## Required action
Retype the records in full, and please keep the pictures out of the copy.

## Data to use
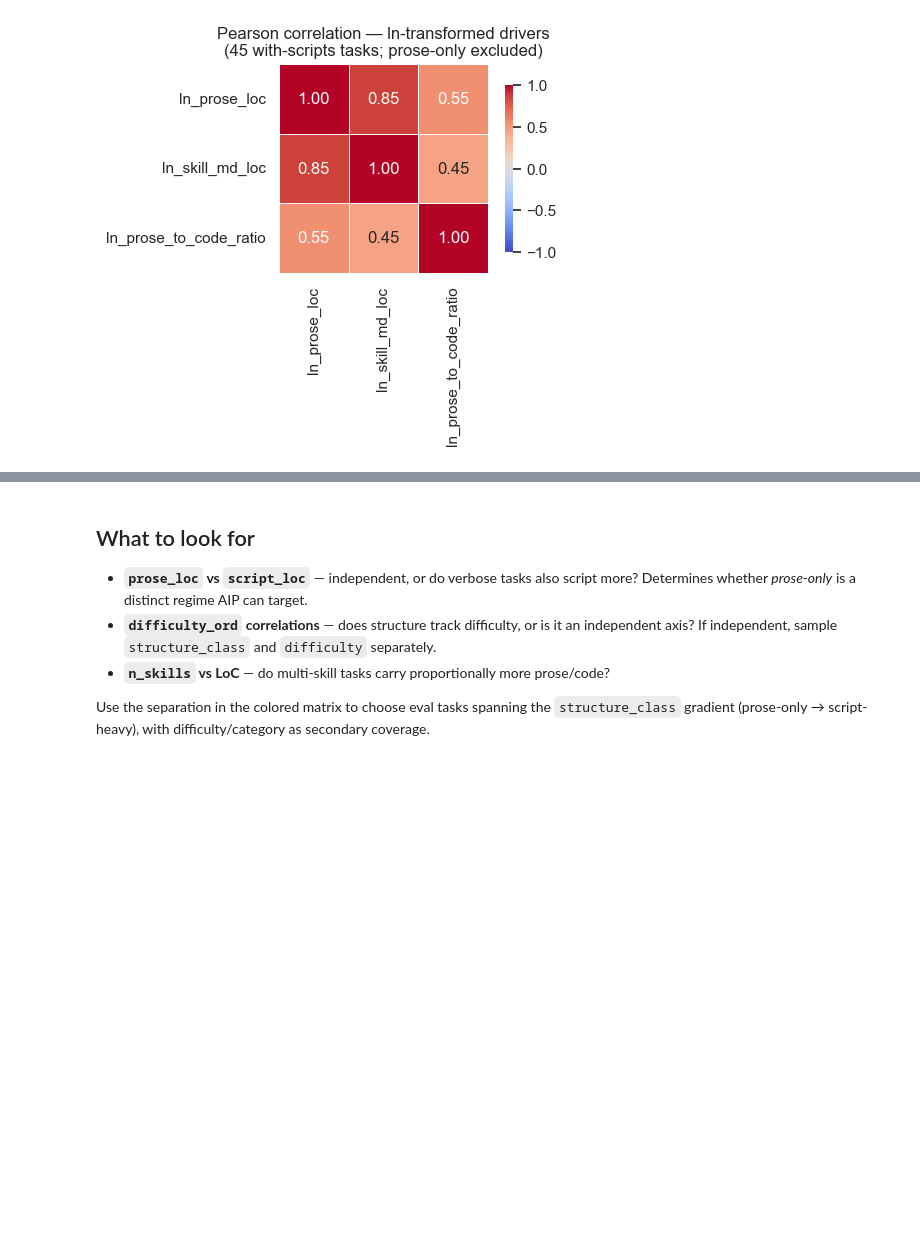
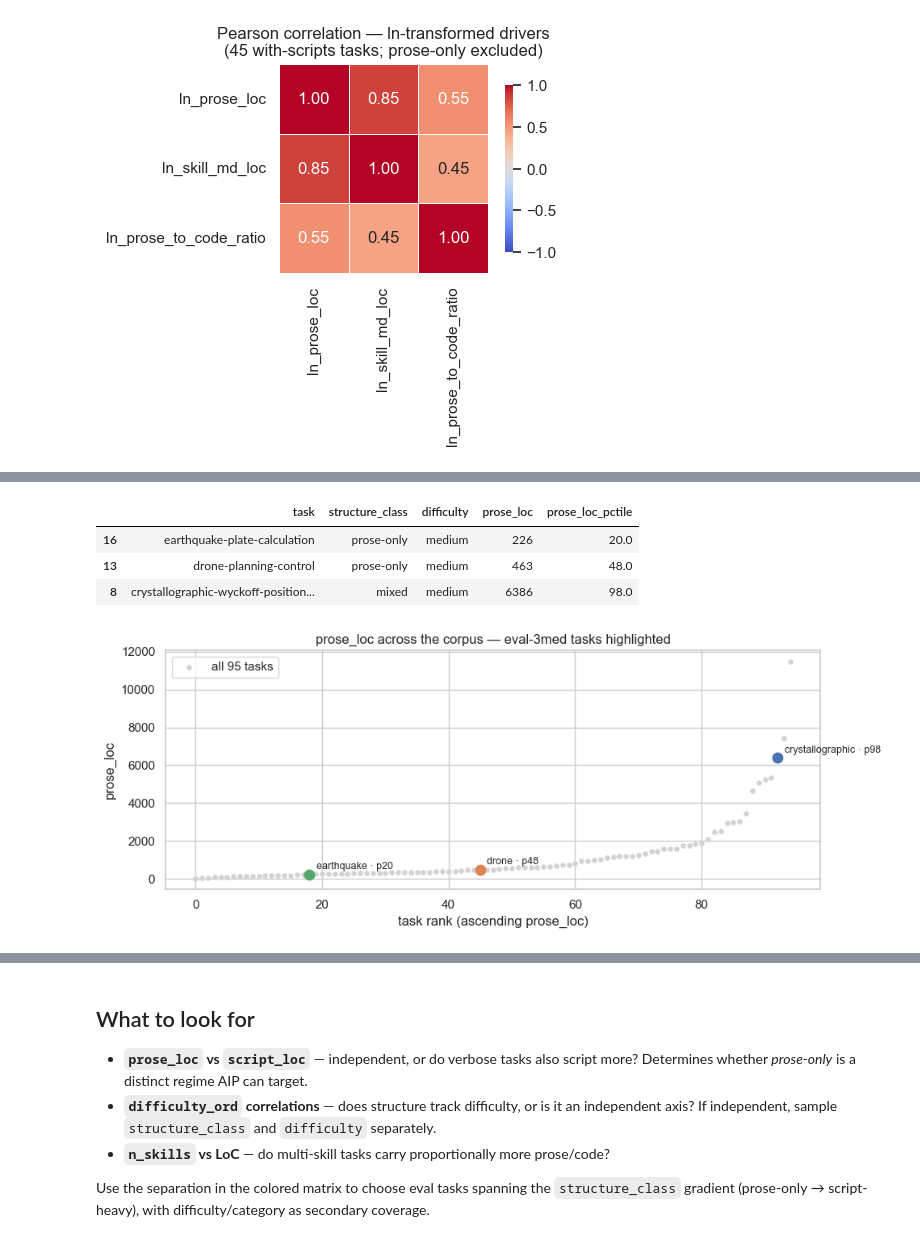
Before and after one commit to zach-blumenfeld/aip-skillbench, a Jupyter notebook: skill-analysis/skill_correlations.ipynb, the cells around one changed output, grey strips where cells are left out. Saved outputs shown, nothing was run; the diff lists cells and outputs as text; code cells hidden in the pictures; blank space fills up the shorter version.

```diff
--- a/skill-analysis/skill_correlations.ipynb
+++ b/skill-analysis/skill_correlations.ipynb
@@ -190,0 +194,36 @@ plt.show()
+# %%
+tested = ["crystallographic-wyckoff-position-analysis",
+          "drone-planning-control", "earthquake-plate-calculation"]
+
+d = df.copy()
+d["prose_loc"] = pd.to_numeric(d["prose_loc"], errors="coerce")
+d["prose_loc_pctile"] = (d["prose_loc"].rank(pct=True) * 100).round(0)
+
+view = (d[d["task"].isin(tested)]
+        [["task", "structure_class", "difficulty", "prose_loc", "prose_loc_pctile"]]
+        .sort_values("prose_loc_pctile"))
+display(view)
+
+# all 95 sorted by prose_loc, the 3 tested tasks highlighted
+ds = d.sort_values("prose_loc").reset_index(drop=True)
+plt.figure(figsize=(10, 4))
+plt.scatter(ds.index, ds["prose_loc"], s=14, color="lightgray", label="all 95 tasks")
+for t in tested:
+    row = ds[ds["task"] == t]
+    pct = d.loc[d["task"] == t, "prose_loc_pctile"].iloc[0]
+    plt.scatter(row.index, row["prose_loc"], s=80, zorder=5)
+    plt.annotate(f"{t.split('-')[0]} · p{pct:.0f}",
+                 (row.index[0], row["prose_loc"].iloc[0]),
+                 textcoords="offset points", xytext=(6, 5), fontsize=9)
+plt.xlabel("task rank (ascending prose_loc)")
+plt.ylabel("prose_loc")
+plt.title("prose_loc across the corpus — eval-3med tasks highlighted")
+plt.legend(loc="upper left")
+plt.tight_layout()
+plt.show()
+# %% [output]
+|  | task | structure_class | difficulty | prose_loc | prose_loc_pctile |
+| 16 | earthquake-plate-calculation | prose-only | medium | 226 | 20.0 |
+| 13 | drone-planning-control | prose-only | medium | 463 | 48.0 |
+| 8 | crystallographic-wyckoff-position... | mixed | medium | 6386 | 98.0 |
+[figure, added]
```
Also changed, not shown: parts of 11 cells of this notebook, 8 other files.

## Reply to the task
Before and after one commit to zach-blumenfeld/aip-skillbench, a Jupyter notebook: skill-analysis/skill_correlations.ipynb, the cells around one changed output, grey strips where cells are left out. Saved outputs shown, nothing was run; the diff lists cells and outputs as text; code cells hidden in the pictures; blank space fills up the shorter version.

```diff
--- a/skill-analysis/skill_correlations.ipynb
+++ b/skill-analysis/skill_correlations.ipynb
@@ -190,0 +194,36 @@ plt.show()
+# %%
+tested = ["crystallographic-wyckoff-position-analysis",
+          "drone-planning-control", "earthquake-plate-calculation"]
+
+d = df.copy()
+d["prose_loc"] = pd.to_numeric(d["prose_loc"], errors="coerce")
+d["prose_loc_pctile"] = (d["prose_loc"].rank(pct=True) * 100).round(0)
+
+view = (d[d["task"].isin(tested)]
+        [["task", "structure_class", "difficulty", "prose_loc", "prose_loc_pctile"]]
+        .sort_values("prose_loc_pctile"))
+display(view)
+
+# all 95 sorted by prose_loc, the 3 tested tasks highlighted
+ds = d.sort_values("prose_loc").reset_index(drop=True)
+plt.figure(figsize=(10, 4))
+plt.scatter(ds.index, ds["prose_loc"], s=14, color="lightgray", label="all 95 tasks")
+for t in tested:
+    row = ds[ds["task"] == t]
+    pct = d.loc[d["task"] == t, "prose_loc_pctile"].iloc[0]
+    plt.scatter(row.index, row["prose_loc"], s=80, zorder=5)
+    plt.annotate(f"{t.split('-')[0]} · p{pct:.0f}",
+                 (row.index[0], row["prose_loc"].iloc[0]),
+                 textcoords="offset points", xytext=(6, 5), fontsize=9)
+plt.xlabel("task rank (ascending prose_loc)")
+plt.ylabel("prose_loc")
+plt.title("prose_loc across the corpus — eval-3med tasks highlighted")
+plt.legend(loc="upper left")
+plt.tight_layout()
+plt.show()
+# %% [output]
+|  | task | structure_class | difficulty | prose_loc | prose_loc_pctile |
+| 16 | earthquake-plate-calculation | prose-only | medium | 226 | 20.0 |
+| 13 | drone-planning-control | prose-only | medium | 463 | 48.0 |
+| 8 | crystallographic-wyckoff-position... | mixed | medium | 6386 | 98.0 |
+[figure, added]
```
Also changed, not shown: parts of 11 cells of this notebook, 8 other files.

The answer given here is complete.